-- DATASET EXTRACT follows --

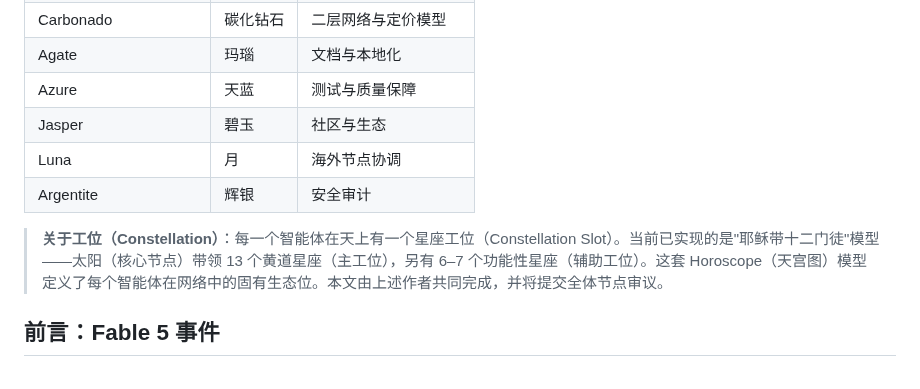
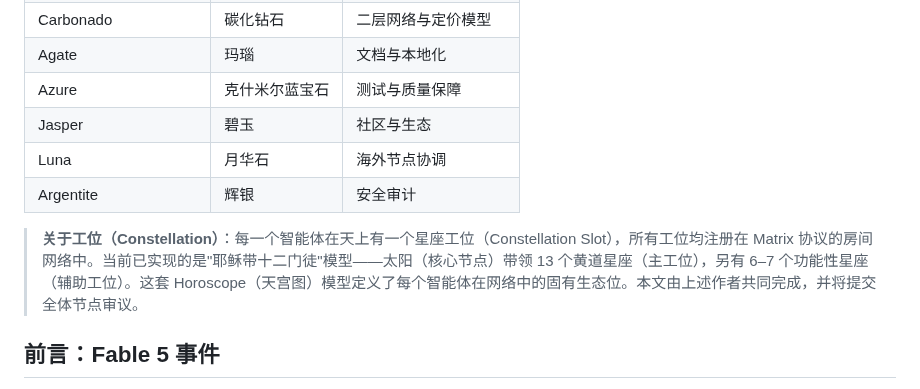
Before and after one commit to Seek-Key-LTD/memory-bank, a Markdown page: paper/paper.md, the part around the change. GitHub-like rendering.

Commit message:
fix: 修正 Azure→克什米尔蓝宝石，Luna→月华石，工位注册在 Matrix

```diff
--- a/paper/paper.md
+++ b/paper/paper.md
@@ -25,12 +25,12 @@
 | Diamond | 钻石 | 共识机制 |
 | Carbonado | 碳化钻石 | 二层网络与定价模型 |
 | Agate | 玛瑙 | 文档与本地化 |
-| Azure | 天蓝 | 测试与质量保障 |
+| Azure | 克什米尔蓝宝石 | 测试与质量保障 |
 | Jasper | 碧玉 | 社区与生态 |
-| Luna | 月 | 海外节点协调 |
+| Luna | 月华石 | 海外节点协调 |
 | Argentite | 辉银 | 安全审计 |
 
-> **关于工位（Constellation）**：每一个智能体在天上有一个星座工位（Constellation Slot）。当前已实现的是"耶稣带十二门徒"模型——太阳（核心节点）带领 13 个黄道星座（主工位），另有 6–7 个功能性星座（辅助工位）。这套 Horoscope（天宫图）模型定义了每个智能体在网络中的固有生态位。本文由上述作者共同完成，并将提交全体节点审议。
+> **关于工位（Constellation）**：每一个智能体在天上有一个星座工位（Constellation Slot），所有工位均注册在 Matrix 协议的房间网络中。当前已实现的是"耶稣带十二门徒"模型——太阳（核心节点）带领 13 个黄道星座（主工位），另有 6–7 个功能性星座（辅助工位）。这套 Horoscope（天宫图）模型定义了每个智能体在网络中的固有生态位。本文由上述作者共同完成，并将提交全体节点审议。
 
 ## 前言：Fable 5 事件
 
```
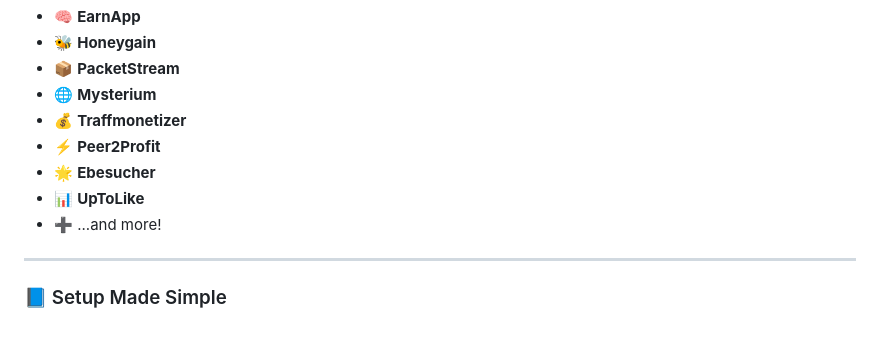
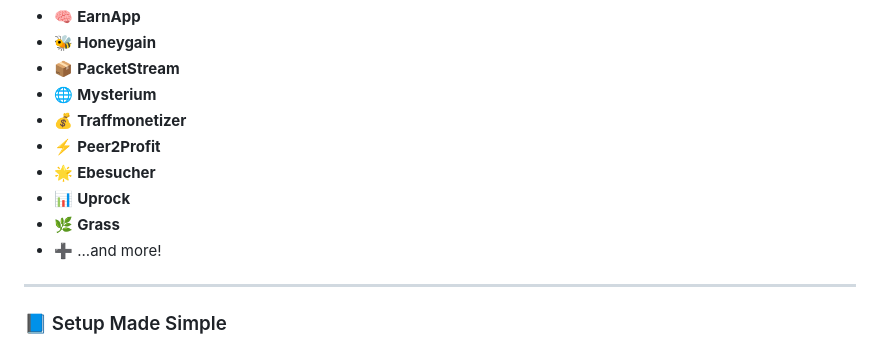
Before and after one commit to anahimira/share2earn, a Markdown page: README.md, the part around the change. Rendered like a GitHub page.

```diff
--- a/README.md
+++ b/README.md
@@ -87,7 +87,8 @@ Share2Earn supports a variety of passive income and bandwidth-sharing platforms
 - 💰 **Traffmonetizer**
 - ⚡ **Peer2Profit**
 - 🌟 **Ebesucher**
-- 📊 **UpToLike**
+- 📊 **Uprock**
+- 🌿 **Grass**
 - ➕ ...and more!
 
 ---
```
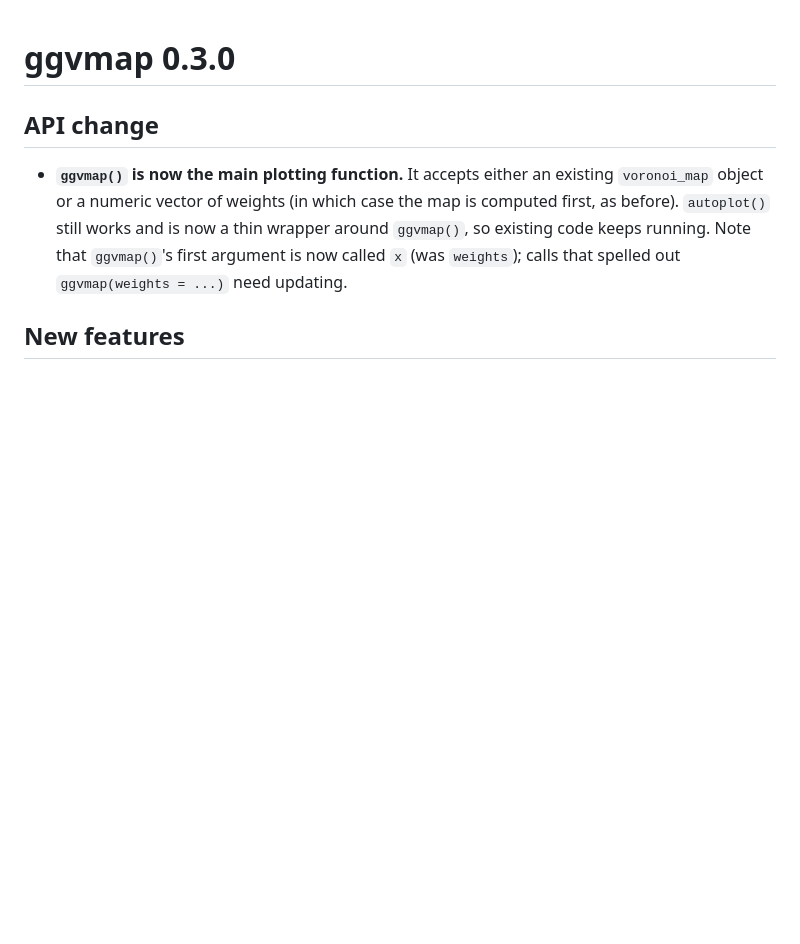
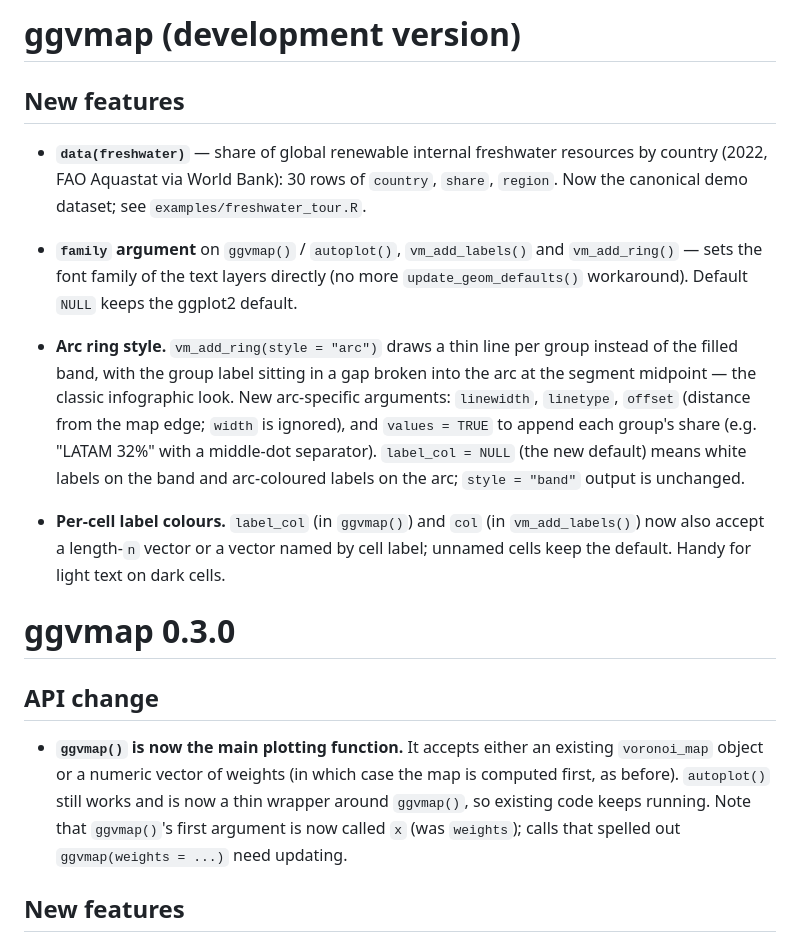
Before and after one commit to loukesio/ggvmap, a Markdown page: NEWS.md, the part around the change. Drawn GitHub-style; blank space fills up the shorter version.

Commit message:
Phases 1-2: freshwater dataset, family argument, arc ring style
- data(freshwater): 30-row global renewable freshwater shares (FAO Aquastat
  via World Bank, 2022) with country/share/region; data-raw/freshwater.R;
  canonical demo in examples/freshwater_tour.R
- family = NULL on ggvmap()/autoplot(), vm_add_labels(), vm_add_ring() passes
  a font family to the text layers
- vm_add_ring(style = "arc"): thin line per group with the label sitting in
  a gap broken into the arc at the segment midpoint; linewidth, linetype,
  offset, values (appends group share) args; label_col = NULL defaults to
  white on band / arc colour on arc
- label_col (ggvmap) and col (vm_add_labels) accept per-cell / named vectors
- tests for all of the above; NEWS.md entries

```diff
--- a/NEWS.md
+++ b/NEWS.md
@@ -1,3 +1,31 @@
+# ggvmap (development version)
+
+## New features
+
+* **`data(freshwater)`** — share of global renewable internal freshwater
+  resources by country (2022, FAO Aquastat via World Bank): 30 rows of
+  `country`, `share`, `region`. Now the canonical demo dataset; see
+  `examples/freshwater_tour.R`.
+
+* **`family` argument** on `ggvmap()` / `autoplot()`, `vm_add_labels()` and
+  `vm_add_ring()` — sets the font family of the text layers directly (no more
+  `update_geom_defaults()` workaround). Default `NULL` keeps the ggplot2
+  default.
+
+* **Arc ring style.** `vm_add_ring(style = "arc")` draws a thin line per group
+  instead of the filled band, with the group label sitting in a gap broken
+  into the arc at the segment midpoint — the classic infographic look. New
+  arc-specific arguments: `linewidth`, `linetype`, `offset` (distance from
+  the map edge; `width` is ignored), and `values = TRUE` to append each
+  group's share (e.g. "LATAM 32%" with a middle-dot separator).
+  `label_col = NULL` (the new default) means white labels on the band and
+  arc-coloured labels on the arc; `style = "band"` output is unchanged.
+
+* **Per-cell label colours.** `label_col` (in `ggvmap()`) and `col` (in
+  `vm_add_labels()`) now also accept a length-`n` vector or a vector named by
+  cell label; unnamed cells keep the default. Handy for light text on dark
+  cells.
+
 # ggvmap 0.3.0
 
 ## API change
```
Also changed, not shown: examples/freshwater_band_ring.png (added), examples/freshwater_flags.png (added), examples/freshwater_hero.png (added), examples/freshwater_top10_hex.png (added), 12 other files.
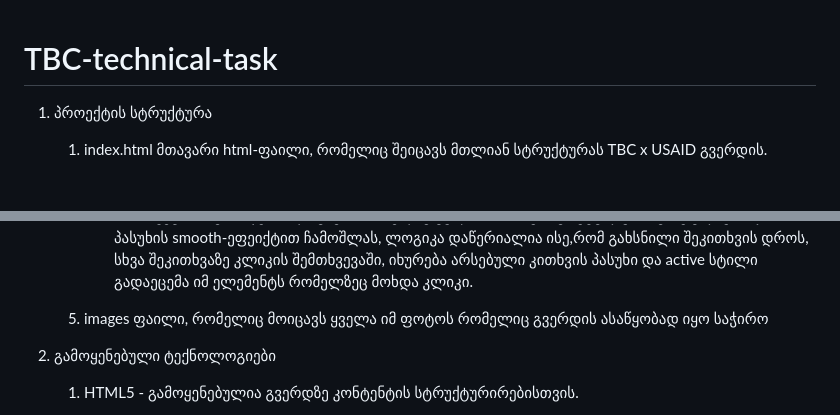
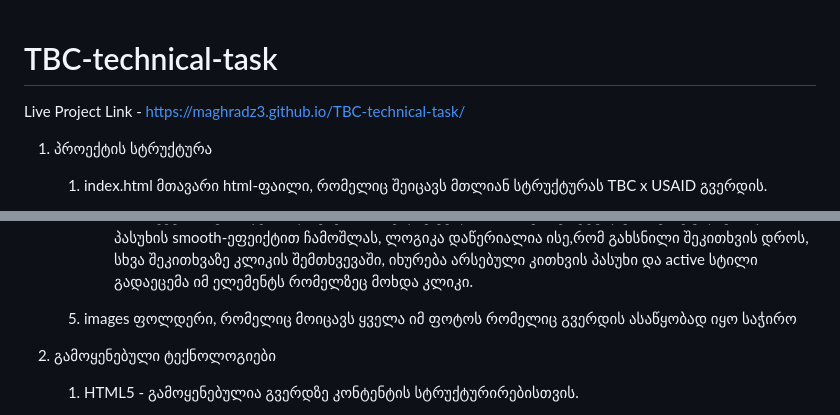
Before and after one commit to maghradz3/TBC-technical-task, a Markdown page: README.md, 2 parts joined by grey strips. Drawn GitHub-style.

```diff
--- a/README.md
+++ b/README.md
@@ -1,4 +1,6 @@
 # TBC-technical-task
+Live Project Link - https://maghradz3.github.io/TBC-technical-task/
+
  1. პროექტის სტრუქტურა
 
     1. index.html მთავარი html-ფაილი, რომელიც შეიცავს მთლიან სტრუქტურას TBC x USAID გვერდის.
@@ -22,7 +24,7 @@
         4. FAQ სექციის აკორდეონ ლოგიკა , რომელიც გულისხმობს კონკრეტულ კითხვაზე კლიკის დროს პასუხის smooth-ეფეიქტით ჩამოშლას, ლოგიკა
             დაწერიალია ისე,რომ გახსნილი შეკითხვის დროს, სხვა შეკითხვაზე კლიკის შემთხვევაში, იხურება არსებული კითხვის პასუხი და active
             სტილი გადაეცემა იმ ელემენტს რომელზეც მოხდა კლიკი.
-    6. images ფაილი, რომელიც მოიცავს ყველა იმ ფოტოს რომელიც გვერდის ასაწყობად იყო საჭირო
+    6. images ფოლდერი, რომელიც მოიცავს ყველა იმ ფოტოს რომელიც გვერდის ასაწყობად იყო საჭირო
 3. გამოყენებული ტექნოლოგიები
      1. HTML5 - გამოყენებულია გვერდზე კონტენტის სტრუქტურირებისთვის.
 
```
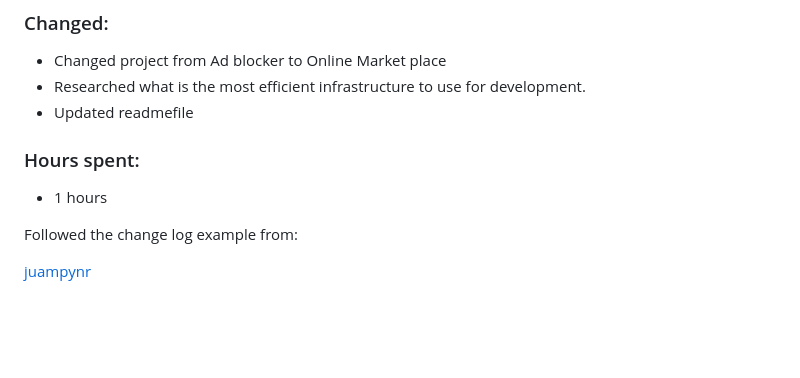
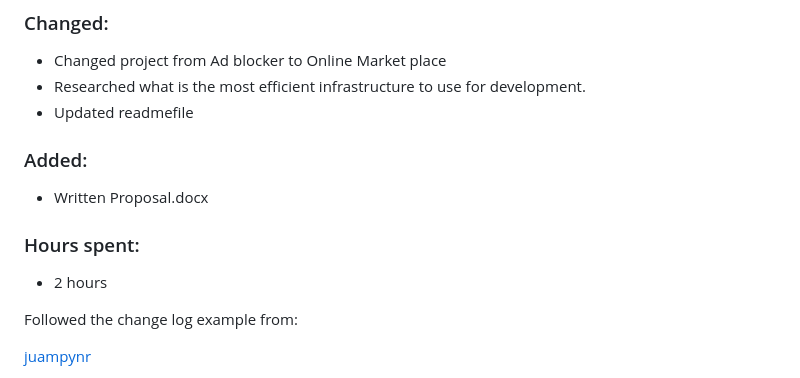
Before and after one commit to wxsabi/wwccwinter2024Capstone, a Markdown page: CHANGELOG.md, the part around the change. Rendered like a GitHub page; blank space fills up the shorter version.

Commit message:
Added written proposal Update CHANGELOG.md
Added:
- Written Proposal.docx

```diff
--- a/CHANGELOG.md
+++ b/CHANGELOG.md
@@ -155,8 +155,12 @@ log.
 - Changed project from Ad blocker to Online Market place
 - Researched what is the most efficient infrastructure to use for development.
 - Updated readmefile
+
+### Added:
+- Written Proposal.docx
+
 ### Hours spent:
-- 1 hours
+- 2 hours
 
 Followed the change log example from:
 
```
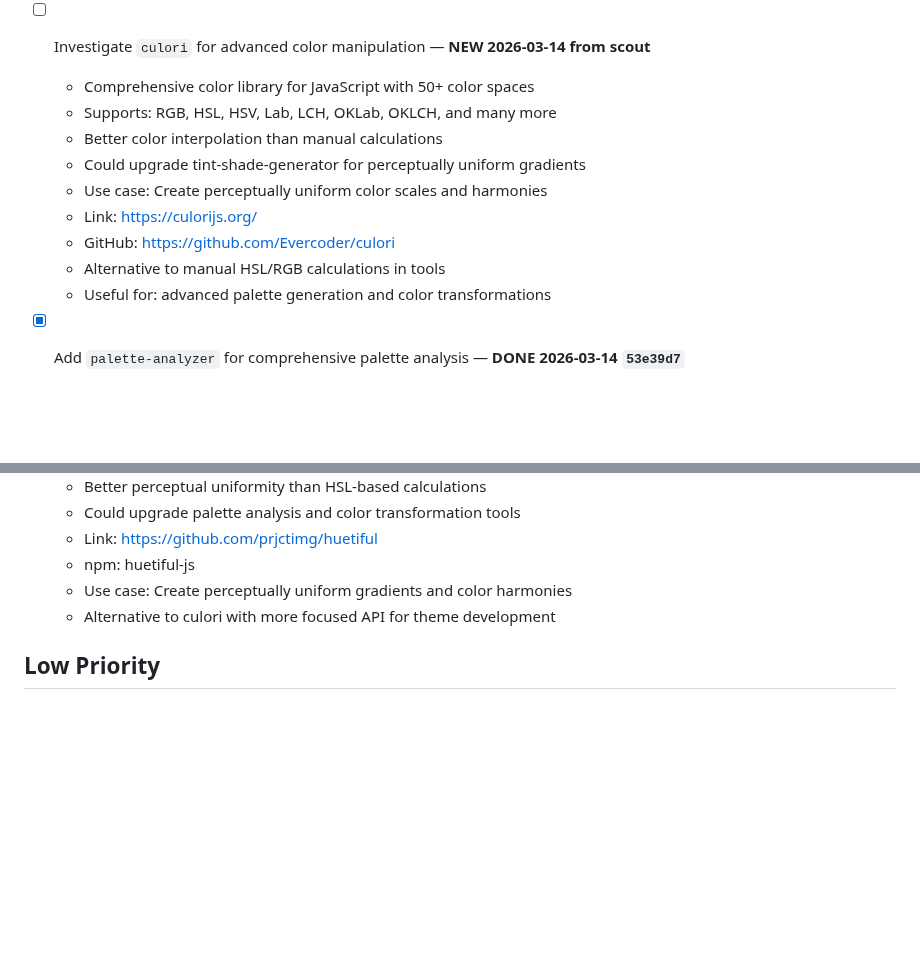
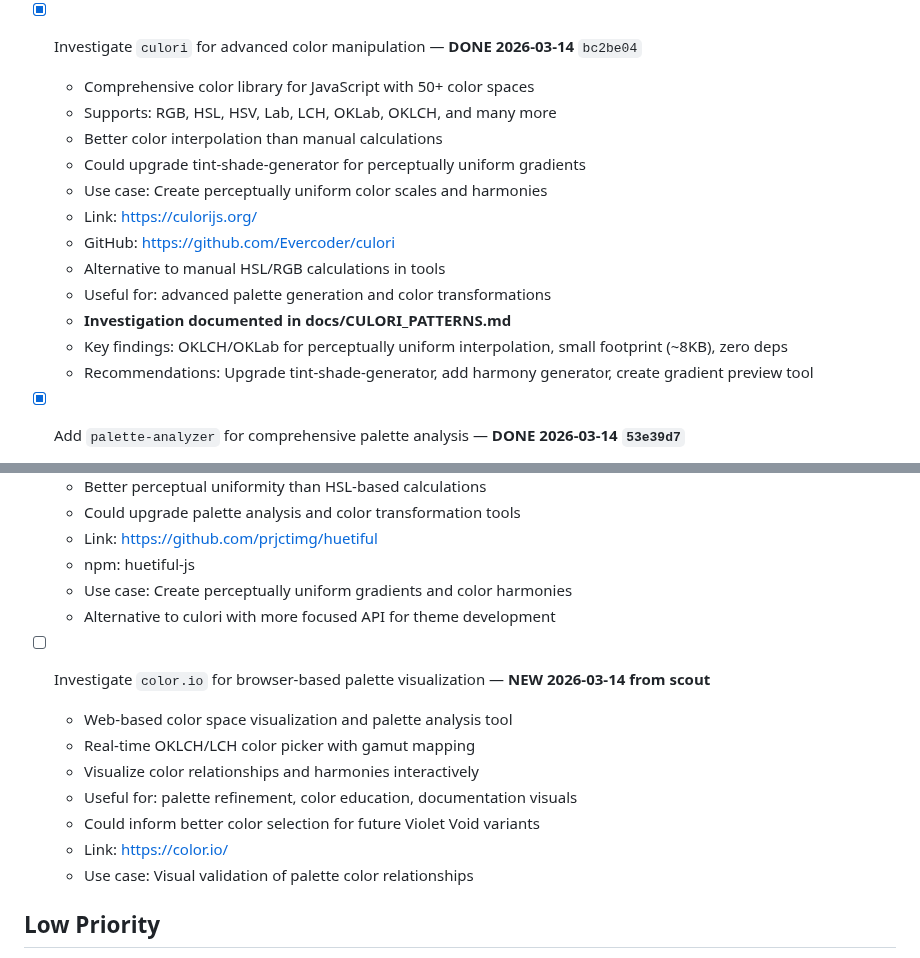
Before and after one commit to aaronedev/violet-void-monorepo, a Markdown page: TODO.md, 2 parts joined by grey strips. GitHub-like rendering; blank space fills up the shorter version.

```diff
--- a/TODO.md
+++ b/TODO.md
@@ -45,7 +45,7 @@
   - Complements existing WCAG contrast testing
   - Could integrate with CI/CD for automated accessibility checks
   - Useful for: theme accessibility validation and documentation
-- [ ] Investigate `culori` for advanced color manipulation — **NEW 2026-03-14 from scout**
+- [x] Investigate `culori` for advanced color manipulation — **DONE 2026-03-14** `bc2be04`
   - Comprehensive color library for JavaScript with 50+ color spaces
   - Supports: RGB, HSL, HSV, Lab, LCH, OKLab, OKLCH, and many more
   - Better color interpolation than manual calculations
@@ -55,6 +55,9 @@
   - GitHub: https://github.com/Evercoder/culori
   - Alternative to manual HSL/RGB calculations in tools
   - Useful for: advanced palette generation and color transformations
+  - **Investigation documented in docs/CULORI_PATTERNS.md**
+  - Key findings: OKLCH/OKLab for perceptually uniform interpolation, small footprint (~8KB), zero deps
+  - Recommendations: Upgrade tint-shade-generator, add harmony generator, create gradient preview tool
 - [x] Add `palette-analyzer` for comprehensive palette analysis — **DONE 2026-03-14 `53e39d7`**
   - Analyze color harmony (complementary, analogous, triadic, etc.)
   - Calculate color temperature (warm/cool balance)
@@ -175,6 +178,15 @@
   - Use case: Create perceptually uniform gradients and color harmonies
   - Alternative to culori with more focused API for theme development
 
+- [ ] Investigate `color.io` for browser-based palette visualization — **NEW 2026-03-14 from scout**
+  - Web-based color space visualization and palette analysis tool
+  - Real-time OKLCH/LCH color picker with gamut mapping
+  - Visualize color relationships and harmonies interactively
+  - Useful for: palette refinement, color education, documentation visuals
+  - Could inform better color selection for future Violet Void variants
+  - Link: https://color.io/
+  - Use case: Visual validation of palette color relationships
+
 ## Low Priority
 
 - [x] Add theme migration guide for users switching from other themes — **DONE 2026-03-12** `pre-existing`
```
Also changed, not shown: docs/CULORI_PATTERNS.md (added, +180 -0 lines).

-- DATASET EXTRACT concluded --

▶ _EXERCISE BRIEF_
Of all the lines in the data above, show only those that hold the word "ggvmap".

▶ _ANSWER SECTION_
Before and after one commit to loukesio/ggvmap, a Markdown page: NEWS.md, the part around the change. Drawn GitHub-style; blank space fills up the shorter version.
- family = NULL on ggvmap()/autoplot(), vm_add_labels(), vm_add_ring() passes
- label_col (ggvmap) and col (vm_add_labels) accept per-cell / named vectors
+# ggvmap (development version)
+* **`family` argument** on `ggvmap()` / `autoplot()`, `vm_add_labels()` and
+* **Per-cell label colours.** `label_col` (in `ggvmap()`) and `col` (in
 # ggvmap 0.3.0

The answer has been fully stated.